An ode to liquid, the wetness that passes through your lips, massages your taste buds and, in a split second, changes them forever. A song in praise of the rubdown, the loosener, the stress reducer, the "aw yeah, that's a good one" concoction. Rejoice for the bartenders who know so much more than we do about the chemistry and art of creation. We owe them a big kiss, or at least a fat tip. Over the past year, we have sampled drinks, many of the alcoholic variety, others quite virginal, in an ongoing crusade to ferret out the bestest, oddest, most intriguing and sexiest drinks in the St. Louis area. The drinks we liked best in 2003 are listed below, along with the establishments that served them.
Lindeman's Framboise at 33 Wine Shop and Tasting Bar, 1913 Park Avenue, 314-231-9463. It is the most exquisite nectar that can be had, this Belgian ale that overflows with heavenly raspberry tartness. "It's like raspberry Champagne beer," we wrote this summer, "and is hands-down the Perfect Summer Drink, served in twelve-ouncers that look like mini-bubbly bottles and tasting like nothing other than a raspberry wallop-upside-the-head." Thirty-three, an intimate Lafayette Square establishment, sells it, as do most fine liquor stores; if you don't like beer, you'll still like this. If you like Champagne, you'll adore this; if you like fruit juice, this will make you happy.

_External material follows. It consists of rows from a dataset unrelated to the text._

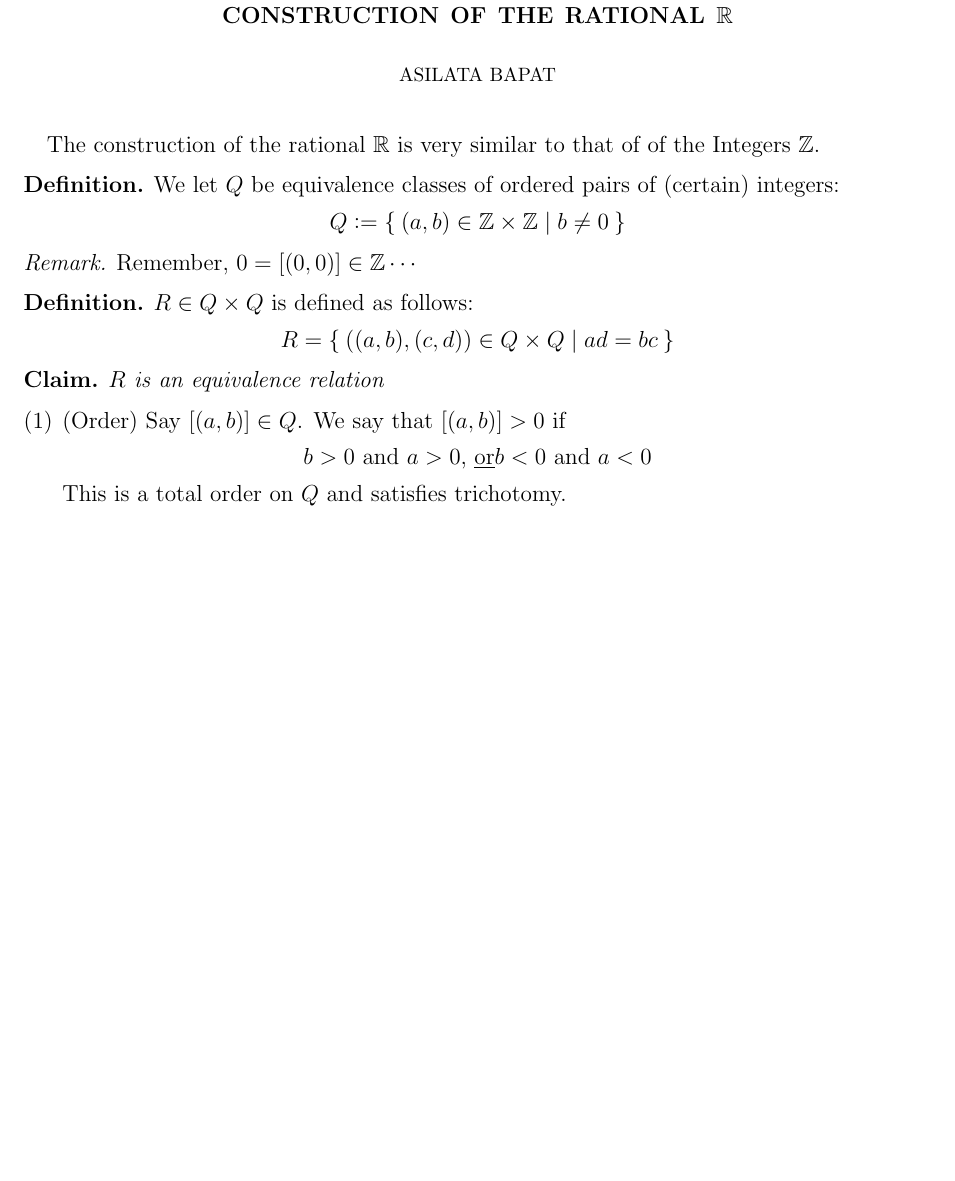
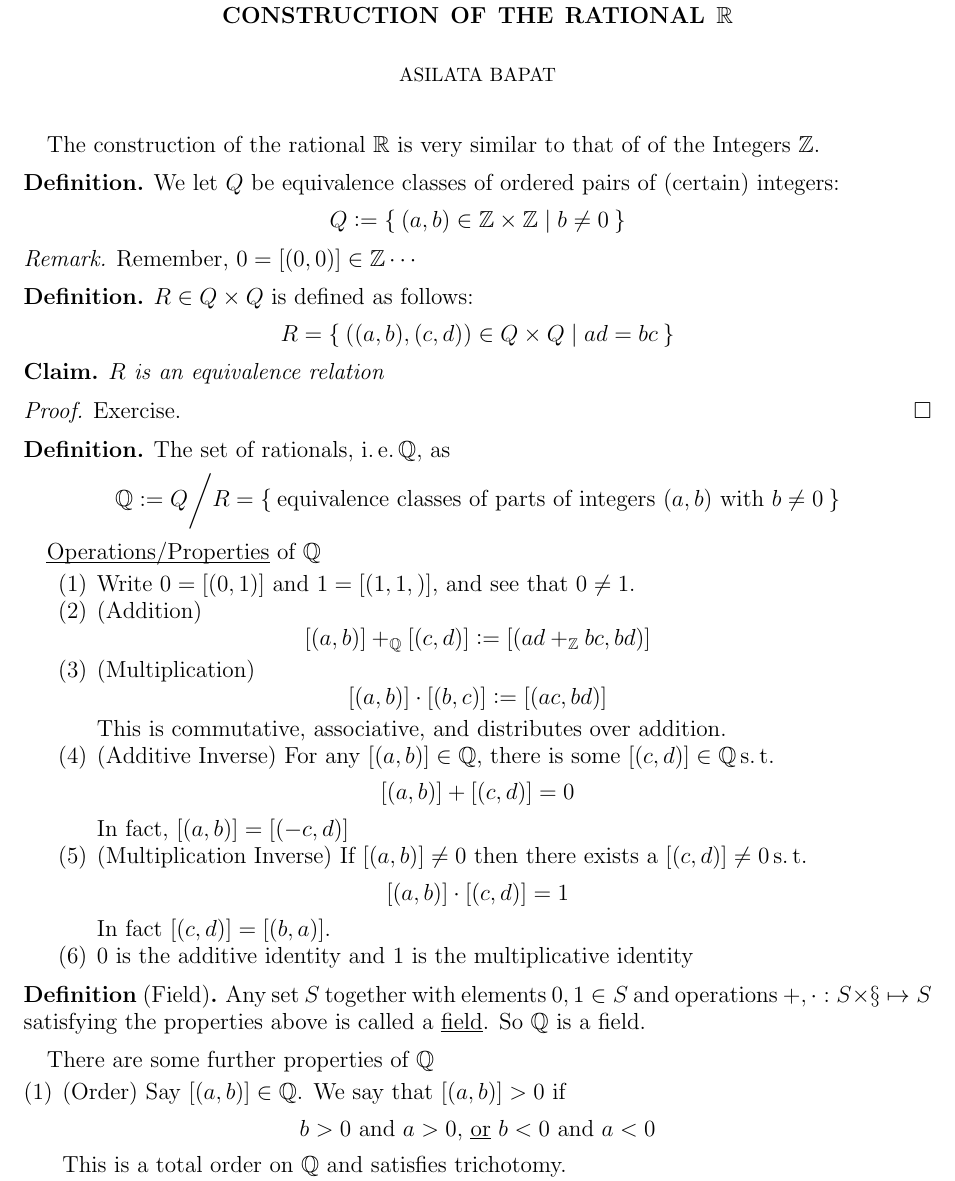
Before and after one commit to IsaacLeeDA/LectureNote_Analysis1_Extension, a LaTeX paper (Extension5.tex): part of the page before the commit and part of page 1 of 2 after it, cut so that both start at the same text, the shorter picture padded with empty space. Compiled offline with pdfLaTeX.

Commit message:
Add Extension5. This is about construction of Rational Number

```diff
--- a/Extension5.tex
+++ b/Extension5.tex
@@ -65,13 +65,58 @@ The construction of the rational $\bbR$ is very similar to that of of the Intege
 \begin{claim}
 	$R$ is an equivalence relation
 \end{claim}
+\begin{proof}
+	Exercise.
+\end{proof}
 
+\begin{define}
+	The set of rationals, $\ie \bbQ$, as
+	\begin{equation*}
+		\bbQ \vcentcolon = Q\bigg/ R= \Set{\mbox{equivalence classes of parts of integers } (a,b) \mbox{ with } b \neq 0}
+	\end{equation*}
+\end{define}
+
+\par
+\ul{Operations/Properties} of $\bbQ$
+\begin{enumerate}
+	\item
+		Write $0 = [(0,1)]$ and $1 = [(1,1,)]$, and see that $0\neq 1$.
+	\item (Addition)
+		\begin{equation*}
+		[(a,b)] +_{\bbQ} [(c,d)] \vcentcolon = [(ad +_{\bbZ} bc, bd)]
+		\end{equation*}
+	\item (Multiplication)
+		\begin{equation*}
+			[(a,b)]\cdot [(b,c)] \vcentcolon = [(ac,bd)]
+		\end{equation*}
+		This is commutative, associative, and distributes over addition.
+	\item (Additive Inverse)
+		For any $[(a,b)]\in \bbQ$, there is some $[(c,d)] \in \bbQ \suchthat$
+		\begin{equation*}
+		[(a,b)] + [(c,d)] = 0
+		\end{equation*}
+		In fact, $[(a,b)] = [(-c,d)]$
+	\item (Multiplication Inverse)
+		If $[(a,b)] \neq 0$ then there exists a $[(c,d)] \neq 0 \suchthat$
+		\begin{equation*}
+			[(a,b)] \cdot [(c,d)] = 1
+		\end{equation*}
+		In fact $[(c,d)] = [(b,a)]$.
+	\item
+		$0$ is the additive identity and $1$ is the multiplicative identity
+\end{enumerate}
+
+\begin{define}[Field]
+	Any set $S$ together with elements $0,1 \in S$ and operations $+,\cdot:S \times \S \mapsto S$ satisfying the properties above is called a \ul{field}. So $\bbQ$ is a field.
+\end{define}
+
+\par
+There are some further properties of $\bbQ$
 \begin{enumerate}[(1)]
 	\item (Order)
-		Say $[(a,b)]\in Q$. We say that $[(a,b)] > 0$ if
+		Say $[(a,b)]\in \bbQ$. We say that $[(a,b)] > 0$ if
 		\begin{equation*}
-			b > 0 \mbox{ and } a > 0 \mbox{, \ul{or}} b < 0 \mbox{ and } a < 0
+			b > 0 \mbox{ and } a > 0 \mbox{, \ul{or} } b < 0 \mbox{ and } a < 0
 		\end{equation*}
-		This is a total order on $Q$ and satisfies trichotomy.
+		This is a total order on $\bbQ$ and satisfies trichotomy.
 	\item (Distance)
-		Write $Q^{\geq 0}$ to be the set of rationals that are either $0$ or positive. We have  function $d: Q \times Q \mapsto Q^{\geq 0}$, defined as
```
Also changed, not shown: Extension5.tex (19 more changed lines).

If you like raspberry, brace yourself, because you'll be positively orgasmic.
El Moro at the Chocolate Bar, 1915 Park Avenue, 314-421-2626. Is it a coincidence that the Chocolate Bar is right next door to 33? Yes and no; Lafayette Square blossomed in 2003, owing in some part to the commitment of quirky establishments like the Chocolate Bar, which deals in the luscious brown. In the winter months, the Bar is a virtual Land's End catalog of county folk who trudge to the city for a choco treat. El Moro is a hot chocolate, with the emphasis on hot -- as in: spicy. The spicy arrives via smoked chiles, which transforms the elixir into an oddity that takes some getting used to but is aces once your buds are onboard.

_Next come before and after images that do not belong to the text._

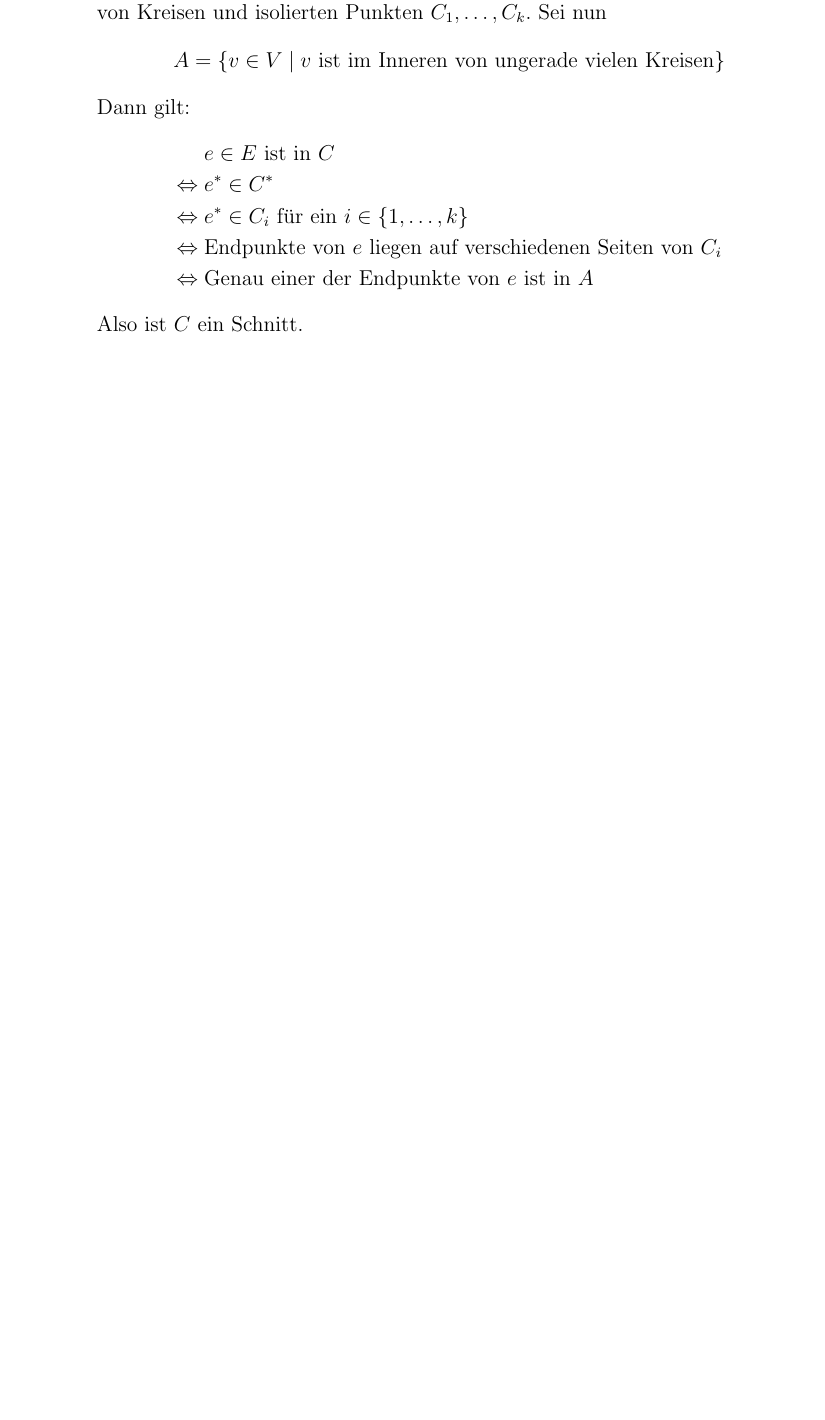
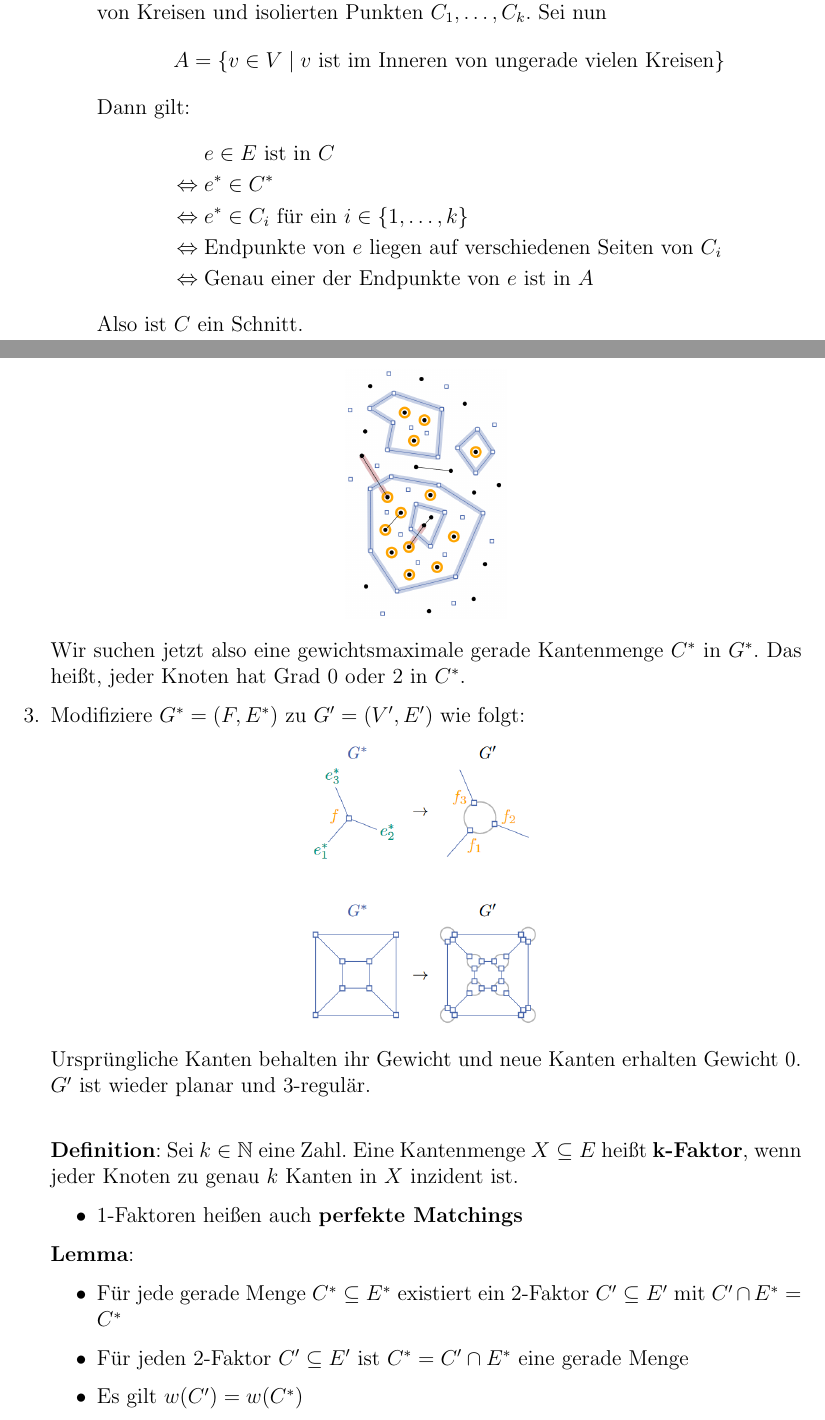
Before and after one commit to Proenchen/algo-pg-recap, a LaTeX document (main.tex, which reads chapter7.tex): part of page 34 of 35 before the commit and two parts of pages 34 and 35 of 36 after it, the two joined at a grey line, cut so that both start at the same text, the shorter picture padded with empty space. Compiled offline with pdfLaTeX.

Commit message:
Summarize lecture 10 until slide 31

```diff
--- a/chapter7.tex
+++ b/chapter7.tex
@@ -77,3 +77,24 @@ $C$ enthält also genau die Kanten, die genau einen Endpunkt in $A$ haben.\\
 	\begin{center}
 		\includegraphics[width=0.2\textwidth]{images/mmc-4.png}
 	\end{center}
+
+	Wir suchen jetzt also eine gewichtsmaximale gerade Kantenmenge $C^*$ in $G^*$. Das heißt, jeder Knoten hat Grad 0 oder 2 in $C^*$.
+
+	\item Modifiziere $G^*=(F,E^*)$ zu $G'=(V',E')$ wie folgt:
+	\begin{center}
+		\includegraphics[width=0.3\textwidth]{images/mmc-5.png}
+	\end{center}
+	Ursprüngliche Kanten behalten ihr Gewicht und neue Kanten erhalten Gewicht 0. $G'$ ist wieder planar und 3-regulär.\\
+
+	\textbf{Definition}: Sei $k\in\N$ eine Zahl. Eine Kantenmenge $X\subseteq E$ heißt \textbf{$\mathbf{k}$-Faktor}, wenn jeder Knoten zu genau $k$ Kanten in $X$ inzident ist.
+	\begin{itemize}
+		\item 1-Faktoren heißen auch \textbf{perfekte Matchings}
+	\end{itemize}
+
+	\textbf{Lemma}:
+	\begin{itemize}
+		\item Für jede gerade Menge $C^*\subseteq E^*$ existiert ein 2-Faktor $C'\subseteq E'$ mit $C'\cap E^*=C^*$
+		\item Für jeden 2-Faktor $C'\subseteq E'$ ist $C^*=C'\cap E^*$ eine gerade Menge
+		\item Es gilt $w(C')=w(C^*)$
+	\end{itemize}
+	\pagebreak
```
Also changed, not shown: chapter6.tex (+1 -1 lines), images/mmc-5.png (added), images/mmc-6.png (added), images/mmc-7.png (added), main.pdf, chapter7.tex (29 more changed lines).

Jade at Zoë's Pan-Asian Café, 4753 McPherson Avenue, 314-361-0013. The fine cocktails at Zoë's Central West End establishment deserve special mention, because the place has the best drink menu in the city. In addition to Jade, our fave, they dole out a fantastic Suzy Wong (Stoli and watermelon juice), a Red Dragon (rum, cranberry and mango) and Tiger's Milk (Grand Marnier, orange and pineapple juice and coconut milk). "Jade is sour, the result of some serious lime-juice action," we blabbered. "The juice is added to a hefty portion of Bacardi Light rum and augmented with mint. The mint is cut into shreds about the size of your pinkie nail....But man, it's sour, and the sour mixed with the powdered-sugar rim makes for a fun game of back-and-forth. Last sip too sour? No sweat. Just take a little lick. Sip and lick, sip and lick."
Agavero Martini at Kitchen K, 1000 Washington Avenue, 314-241-9900. The newly arrived Kitchen K has been, in our experience, spotty at best in the food department. But in the drink department, they're rolling along nicely, thanks in large part to the Agavero Martini, the most memorable drink we enjoyed this year. Its main ingredient is Agavero liqueur, a blend of tequila and damiana flowers, which combine to create a sweet, subtle tang. Bar manager Patrick Bardone, we wrote, "mixes in a splash of Cointreau liqueur to add some depth, then tosses in an orange peel for a little color. The result suggests a margarita without being tyrannical about it. It's soft, it's gentle and it will gracefully float your head through sunset-tranquil waters."
It deserves mention that in all of 2003, we enjoyed many drinks, and not once did we hurl from overindulgence. We had maybe half a headache once or twice. We wouldn't presume to suggest that you make moderation the rule in 2004, going easy on your liver, your heart and your head. Whatever you do, though, for all of our sakes, don't frickin' drink and drive. Please.